Mobile learning is using a mobile technology, such as a cell phone or tablet, to consume educational content. Leveraging mobile devices to learn has become almost second nature as the sheer number of devices has exploded. Despite the proliferation of mobile technologies, there are learning situations in which devices make sense, and other situations where it may be best to stick to more traditional classroom, eLearning, or blended learning solutions.
In an earlier time, the workplace was dominated by one or two generations and it was often possible to do business mostly with people close to your own age. Not anymore.
Good leaders know we’re all more comfortable working with people from our own age and background. Every generation sees the world through a filter shaped by its formative experiences. Thus, generational peers are likely to “speak the same language.” Sending the wrong generational signals creates a generation gap. Today there are four major generations in the workplace:
Matures (born before 1946)
Baby Boomers (born between 1946 and 1964)
Generation X (born between 1965 and 1979)
Millennials (born between 1980 and 1997)
Connecting with Matures
Duty and sacrifice are at the heart of the Mature mindset. Matures usually do not have an inflated ego or sense of self-importance and they don’t expect special treatment but they […]
Tightly integrating online content and classroom instruction can pay off where it counts: In the minds of those learning and on your company’s bottom line.
Also known as hybrid or mixed-mode training, blended learning is the combination of traditional face-to-face instruction, as old as Aristotle’s first tutoring session with Alexander the Great, and online instruction where the pace, place, and path are controlled by the learner.
Through a blended learning approach, overall classroom time can be reduced while simultaneously reducing expenses related to instructor travel. Learner engagement increases as more time is spent “on task” through pre- and post-class follow-up work. The advantages of in-person instruction, including all of the the rigor, personal interaction, and real-time Q&A, combine with the flexibility and cost-effectiveness of online instruction to make for a potent learning package.

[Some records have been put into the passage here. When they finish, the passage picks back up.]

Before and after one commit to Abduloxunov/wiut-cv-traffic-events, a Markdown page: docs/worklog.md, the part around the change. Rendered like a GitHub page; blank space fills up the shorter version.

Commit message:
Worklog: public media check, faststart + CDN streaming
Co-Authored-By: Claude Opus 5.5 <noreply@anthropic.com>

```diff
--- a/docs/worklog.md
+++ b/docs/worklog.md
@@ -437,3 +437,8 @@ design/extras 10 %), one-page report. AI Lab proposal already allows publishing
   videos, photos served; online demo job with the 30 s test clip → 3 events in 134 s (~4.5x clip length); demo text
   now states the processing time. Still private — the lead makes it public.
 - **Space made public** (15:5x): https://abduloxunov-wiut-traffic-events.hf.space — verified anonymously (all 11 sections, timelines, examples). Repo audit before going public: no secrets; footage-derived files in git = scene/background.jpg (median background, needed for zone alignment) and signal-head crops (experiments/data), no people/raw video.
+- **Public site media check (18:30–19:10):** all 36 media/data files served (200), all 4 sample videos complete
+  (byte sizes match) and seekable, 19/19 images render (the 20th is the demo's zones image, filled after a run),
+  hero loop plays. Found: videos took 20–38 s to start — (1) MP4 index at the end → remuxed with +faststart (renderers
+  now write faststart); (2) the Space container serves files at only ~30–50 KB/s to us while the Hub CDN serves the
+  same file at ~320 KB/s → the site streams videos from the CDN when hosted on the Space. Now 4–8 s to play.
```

Corporate profits are now at an all-time high, so it’s not as common to see companies trimming sales training budgets as it was between 2009-2011.
But it is still happening as the economic recovery meanders along in it’s fifth year, and companies face real peril when sales training goes on the chopping block. Before that sales training budget gets trimmed, take into consideration the top three reasons why it may not be the wisest move:

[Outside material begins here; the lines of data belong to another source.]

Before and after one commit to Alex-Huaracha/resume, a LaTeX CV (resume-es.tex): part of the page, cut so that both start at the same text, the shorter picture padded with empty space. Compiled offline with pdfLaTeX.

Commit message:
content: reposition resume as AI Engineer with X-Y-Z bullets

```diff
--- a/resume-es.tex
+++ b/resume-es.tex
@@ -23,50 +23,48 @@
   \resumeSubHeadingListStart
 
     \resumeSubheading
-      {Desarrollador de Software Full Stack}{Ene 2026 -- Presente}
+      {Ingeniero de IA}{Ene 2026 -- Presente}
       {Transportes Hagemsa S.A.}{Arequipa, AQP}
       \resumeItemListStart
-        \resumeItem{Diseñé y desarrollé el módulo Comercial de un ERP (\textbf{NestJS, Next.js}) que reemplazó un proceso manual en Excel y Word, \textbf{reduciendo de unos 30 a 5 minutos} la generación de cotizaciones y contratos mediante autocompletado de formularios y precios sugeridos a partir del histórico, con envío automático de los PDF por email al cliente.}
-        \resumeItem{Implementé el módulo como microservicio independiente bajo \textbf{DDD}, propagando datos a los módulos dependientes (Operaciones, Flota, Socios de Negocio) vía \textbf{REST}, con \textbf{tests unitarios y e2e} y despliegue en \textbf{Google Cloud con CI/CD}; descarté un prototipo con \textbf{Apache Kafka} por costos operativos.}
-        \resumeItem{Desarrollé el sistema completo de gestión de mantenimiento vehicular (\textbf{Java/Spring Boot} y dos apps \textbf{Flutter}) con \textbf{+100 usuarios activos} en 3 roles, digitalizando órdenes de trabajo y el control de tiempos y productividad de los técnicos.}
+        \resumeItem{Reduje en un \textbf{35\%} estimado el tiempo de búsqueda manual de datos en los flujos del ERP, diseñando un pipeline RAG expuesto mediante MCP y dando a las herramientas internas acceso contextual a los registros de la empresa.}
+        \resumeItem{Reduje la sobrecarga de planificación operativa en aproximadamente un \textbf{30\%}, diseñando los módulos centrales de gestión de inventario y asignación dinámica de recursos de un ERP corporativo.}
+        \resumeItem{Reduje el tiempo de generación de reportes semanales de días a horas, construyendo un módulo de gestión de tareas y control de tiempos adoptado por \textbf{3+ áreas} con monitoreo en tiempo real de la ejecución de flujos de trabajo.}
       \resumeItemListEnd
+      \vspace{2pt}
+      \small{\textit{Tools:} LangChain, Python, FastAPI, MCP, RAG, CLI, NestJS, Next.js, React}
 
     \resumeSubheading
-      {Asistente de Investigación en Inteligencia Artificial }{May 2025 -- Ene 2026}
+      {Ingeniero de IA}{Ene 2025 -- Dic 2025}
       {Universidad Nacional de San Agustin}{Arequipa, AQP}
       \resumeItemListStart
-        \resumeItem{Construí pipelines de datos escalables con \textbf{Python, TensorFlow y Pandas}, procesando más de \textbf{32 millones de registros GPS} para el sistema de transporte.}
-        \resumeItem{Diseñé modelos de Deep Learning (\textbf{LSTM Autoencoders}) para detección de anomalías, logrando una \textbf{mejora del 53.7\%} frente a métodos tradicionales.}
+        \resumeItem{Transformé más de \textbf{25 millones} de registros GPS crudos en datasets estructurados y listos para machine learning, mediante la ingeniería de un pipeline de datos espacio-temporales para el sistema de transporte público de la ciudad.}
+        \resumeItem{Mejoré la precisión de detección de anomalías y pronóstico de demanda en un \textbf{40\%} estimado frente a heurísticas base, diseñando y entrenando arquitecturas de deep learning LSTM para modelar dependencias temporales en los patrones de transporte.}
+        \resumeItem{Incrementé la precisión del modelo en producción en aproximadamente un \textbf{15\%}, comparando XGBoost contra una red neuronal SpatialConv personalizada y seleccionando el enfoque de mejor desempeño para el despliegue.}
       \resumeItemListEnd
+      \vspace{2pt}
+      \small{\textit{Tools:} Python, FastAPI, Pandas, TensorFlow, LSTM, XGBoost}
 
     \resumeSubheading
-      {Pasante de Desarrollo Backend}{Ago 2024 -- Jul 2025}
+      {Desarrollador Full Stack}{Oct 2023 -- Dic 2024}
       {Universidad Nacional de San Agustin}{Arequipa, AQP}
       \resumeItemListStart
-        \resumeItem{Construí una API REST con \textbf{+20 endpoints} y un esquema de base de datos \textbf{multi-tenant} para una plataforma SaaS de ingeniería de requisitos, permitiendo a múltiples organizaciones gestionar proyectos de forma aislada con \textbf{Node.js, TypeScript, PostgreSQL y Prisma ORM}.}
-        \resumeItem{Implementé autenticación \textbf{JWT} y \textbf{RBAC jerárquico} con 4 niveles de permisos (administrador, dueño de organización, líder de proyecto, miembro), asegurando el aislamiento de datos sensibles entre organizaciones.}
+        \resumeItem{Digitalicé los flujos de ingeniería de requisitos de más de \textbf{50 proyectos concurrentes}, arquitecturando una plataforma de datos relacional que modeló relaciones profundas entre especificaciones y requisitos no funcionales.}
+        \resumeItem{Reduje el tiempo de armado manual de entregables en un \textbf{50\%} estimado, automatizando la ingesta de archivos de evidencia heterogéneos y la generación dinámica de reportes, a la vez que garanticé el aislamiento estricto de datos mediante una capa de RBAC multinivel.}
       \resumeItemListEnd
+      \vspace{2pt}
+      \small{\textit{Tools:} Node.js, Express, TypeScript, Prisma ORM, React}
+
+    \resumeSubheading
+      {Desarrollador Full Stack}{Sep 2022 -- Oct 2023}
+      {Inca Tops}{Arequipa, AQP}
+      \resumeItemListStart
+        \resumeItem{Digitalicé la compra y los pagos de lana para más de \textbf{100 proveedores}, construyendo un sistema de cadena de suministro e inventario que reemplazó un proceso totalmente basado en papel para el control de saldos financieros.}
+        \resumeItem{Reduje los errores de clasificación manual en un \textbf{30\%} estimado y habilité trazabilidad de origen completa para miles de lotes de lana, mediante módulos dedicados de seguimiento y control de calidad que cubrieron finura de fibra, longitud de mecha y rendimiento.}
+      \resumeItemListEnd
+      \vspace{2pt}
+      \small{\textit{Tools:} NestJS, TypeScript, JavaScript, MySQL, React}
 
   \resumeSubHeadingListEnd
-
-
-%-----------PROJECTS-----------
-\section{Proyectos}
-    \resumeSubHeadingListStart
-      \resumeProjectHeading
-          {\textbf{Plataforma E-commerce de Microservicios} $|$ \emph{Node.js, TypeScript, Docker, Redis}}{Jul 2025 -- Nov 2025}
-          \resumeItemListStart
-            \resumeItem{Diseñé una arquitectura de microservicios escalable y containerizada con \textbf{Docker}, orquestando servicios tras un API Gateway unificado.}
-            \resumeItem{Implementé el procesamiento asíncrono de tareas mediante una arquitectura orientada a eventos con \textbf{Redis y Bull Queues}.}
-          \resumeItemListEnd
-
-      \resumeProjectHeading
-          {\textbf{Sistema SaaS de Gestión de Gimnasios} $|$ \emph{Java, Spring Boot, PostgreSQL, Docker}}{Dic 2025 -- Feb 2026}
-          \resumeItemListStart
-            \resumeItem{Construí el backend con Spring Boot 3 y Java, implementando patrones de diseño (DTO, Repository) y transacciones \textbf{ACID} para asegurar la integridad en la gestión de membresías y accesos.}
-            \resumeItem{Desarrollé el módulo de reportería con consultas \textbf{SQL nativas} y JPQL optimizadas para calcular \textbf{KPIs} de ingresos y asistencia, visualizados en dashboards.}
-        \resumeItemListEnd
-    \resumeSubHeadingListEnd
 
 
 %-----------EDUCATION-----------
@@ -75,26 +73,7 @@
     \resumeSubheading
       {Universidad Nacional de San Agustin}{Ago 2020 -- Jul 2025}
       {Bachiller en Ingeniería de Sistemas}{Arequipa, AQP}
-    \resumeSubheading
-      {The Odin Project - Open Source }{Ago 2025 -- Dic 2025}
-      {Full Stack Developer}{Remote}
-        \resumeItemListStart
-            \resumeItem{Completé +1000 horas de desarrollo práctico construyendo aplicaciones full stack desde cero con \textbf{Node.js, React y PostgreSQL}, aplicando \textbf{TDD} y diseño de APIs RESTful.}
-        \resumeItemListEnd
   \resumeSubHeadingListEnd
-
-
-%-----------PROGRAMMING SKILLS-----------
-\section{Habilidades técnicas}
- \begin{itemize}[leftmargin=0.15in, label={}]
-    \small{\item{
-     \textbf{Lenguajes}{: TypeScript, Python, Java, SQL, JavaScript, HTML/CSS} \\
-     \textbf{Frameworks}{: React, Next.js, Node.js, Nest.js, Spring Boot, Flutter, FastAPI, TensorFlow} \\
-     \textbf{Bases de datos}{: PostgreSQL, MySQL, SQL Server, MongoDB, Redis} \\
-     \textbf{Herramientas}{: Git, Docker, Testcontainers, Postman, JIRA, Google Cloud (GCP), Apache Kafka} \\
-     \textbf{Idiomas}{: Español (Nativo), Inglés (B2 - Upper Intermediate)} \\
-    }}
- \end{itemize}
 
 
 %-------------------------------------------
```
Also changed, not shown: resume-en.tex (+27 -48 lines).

1. Customers notice and will go elsewhere.
Customers sense when a salesperson is not armed with the right knowledge and skills. Think about the last time you walked into a Best Buy and went looking for a specific flat-screen TV. If your experience was anything like mine, the sales associate began reaching for answers to questions about the features of model X over model Y, and then started making up answers entirely.

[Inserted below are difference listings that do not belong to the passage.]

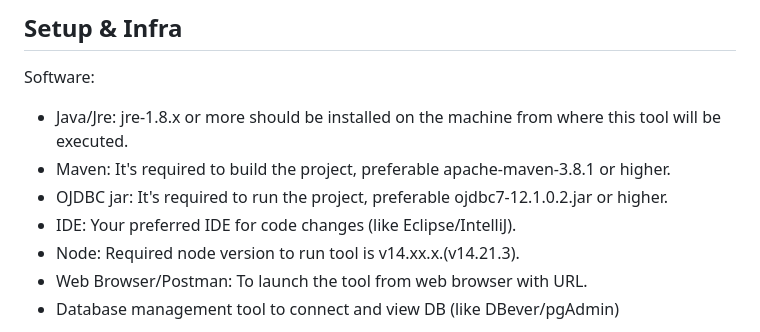
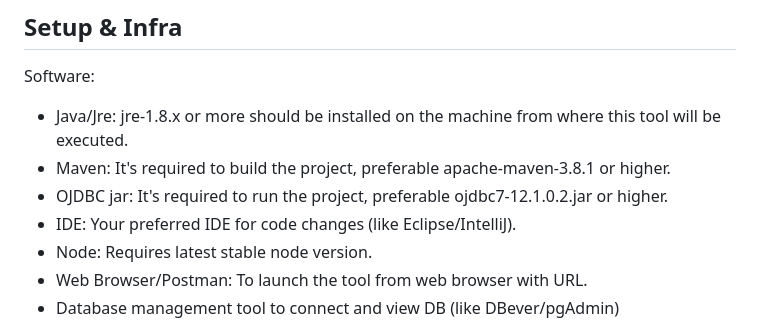
Before and after one commit to awslabs/data-compare-tool, a Markdown page: README.md, the part around the change. Drawn GitHub-style.

Commit message:
Updated readme file for node version requirement.

```diff
--- a/README.md
+++ b/README.md
@@ -51,7 +51,7 @@ Software:
 -   Maven: It's required to build the project, preferable apache-maven-3.8.1 or higher.
 -   OJDBC jar: It's required to run the project, preferable ojdbc7-12.1.0.2.jar or higher.
 -   IDE: Your preferred IDE for code changes (like Eclipse/IntelliJ).
--   Node: Required node version to run tool is v14.xx.x.(v14.21.3).
+-   Node: Requires latest stable node version.
 -   Web Browser/Postman: To launch the tool from web browser with URL.
 -   Database management tool to connect and view DB (like DBever/pgAdmin)
 
```
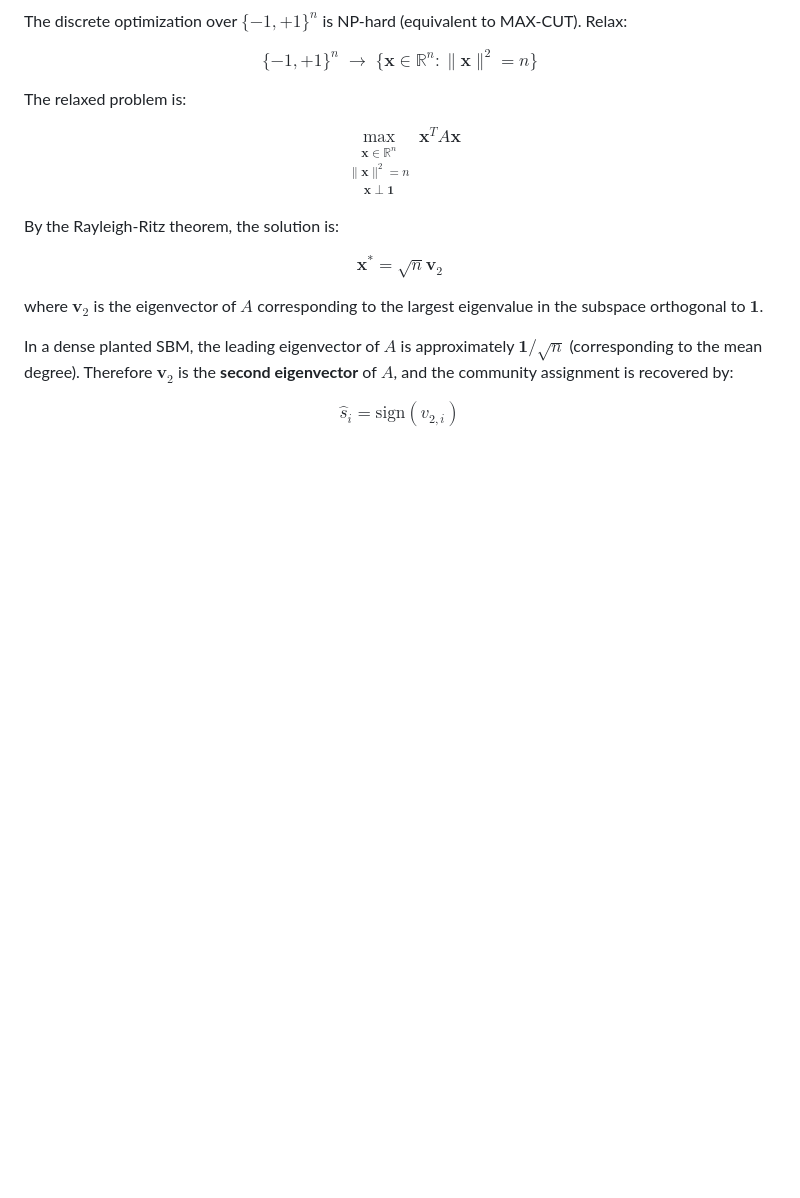
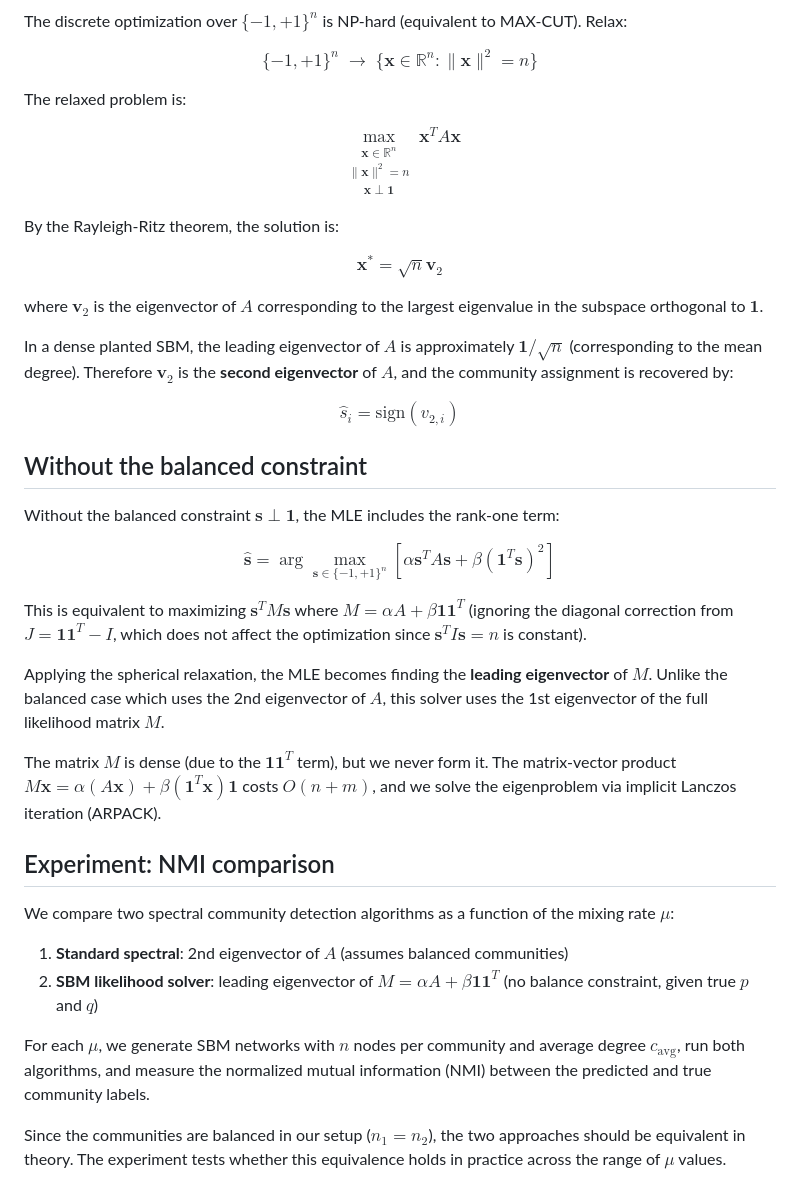
Before and after one commit to skojaku/detlim-stability, a Markdown page: exps/2026-02-27-equivalence/NOTE.md, the part around the change. GitHub-like rendering; blank space fills up the shorter version.

Commit message:
add note on the solver

```diff
--- a/exps/2026-02-27-equivalence/NOTE.md
+++ b/exps/2026-02-27-equivalence/NOTE.md
@@ -92,3 +92,26 @@ where $\mathbf{v}_2$ is the eigenvector of $A$ corresponding to the largest eige
 In a dense planted SBM, the leading eigenvector of $A$ is approximately $\mathbf{1}/\sqrt{n}$ (corresponding to the mean degree). Therefore $\mathbf{v}_2$ is the **second eigenvector** of $A$, and the community assignment is recovered by:
 
 $$\hat{s}_i = \text{sign}(v_{2,i})$$
+
+## Without the balanced constraint
+
+Without the balanced constraint $\mathbf{s} \perp \mathbf{1}$, the MLE includes the rank-one term:
+
+$$\hat{\mathbf{s}} = \arg\max_{\mathbf{s}\in\{-1,+1\}^n}\left[\alpha\mathbf{s}^T A\mathbf{s} + \beta(\mathbf{1}^T\mathbf{s})^2\right]$$
+
+This is equivalent to maximizing $\mathbf{s}^T M \mathbf{s}$ where $M = \alpha A + \beta \mathbf{1}\mathbf{1}^T$ (ignoring the diagonal correction from $J = \mathbf{1}\mathbf{1}^T - I$, which does not affect the optimization since $\mathbf{s}^T I \mathbf{s} = n$ is constant).
+
+Applying the spherical relaxation, the MLE becomes finding the **leading eigenvector** of $M$. Unlike the balanced case which uses the 2nd eigenvector of $A$, this solver uses the 1st eigenvector of the full likelihood matrix $M$.
+
+The matrix $M$ is dense (due to the $\mathbf{1}\mathbf{1}^T$ term), but we never form it. The matrix-vector product $M\mathbf{x} = \alpha (A\mathbf{x}) + \beta (\mathbf{1}^T\mathbf{x})\mathbf{1}$ costs $O(n + m)$, and we solve the eigenproblem via implicit Lanczos iteration (ARPACK).
+
+## Experiment: NMI comparison
+
+We compare two spectral community detection algorithms as a function of the mixing rate $\mu$:
+
+1. **Standard spectral**: 2nd eigenvector of $A$ (assumes balanced communities)
+2. **SBM likelihood solver**: leading eigenvector of $M = \alpha A + \beta \mathbf{1}\mathbf{1}^T$ (no balance constraint, given true $p$ and $q$)
+
+For each $\mu$, we generate SBM networks with $n$ nodes per community and average degree $c_{\text{avg}}$, run both algorithms, and measure the normalized mutual information (NMI) between the predicted and true community labels.
+
+Since the communities are balanced in our setup ($n_1 = n_2$), the two approaches should be equivalent in theory. The experiment tests whether this equivalence holds in practice across the range of $\mu$ values.
```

As a customer, we notice these lapses in knowledge (and training!) and often take our business elsewhere. […]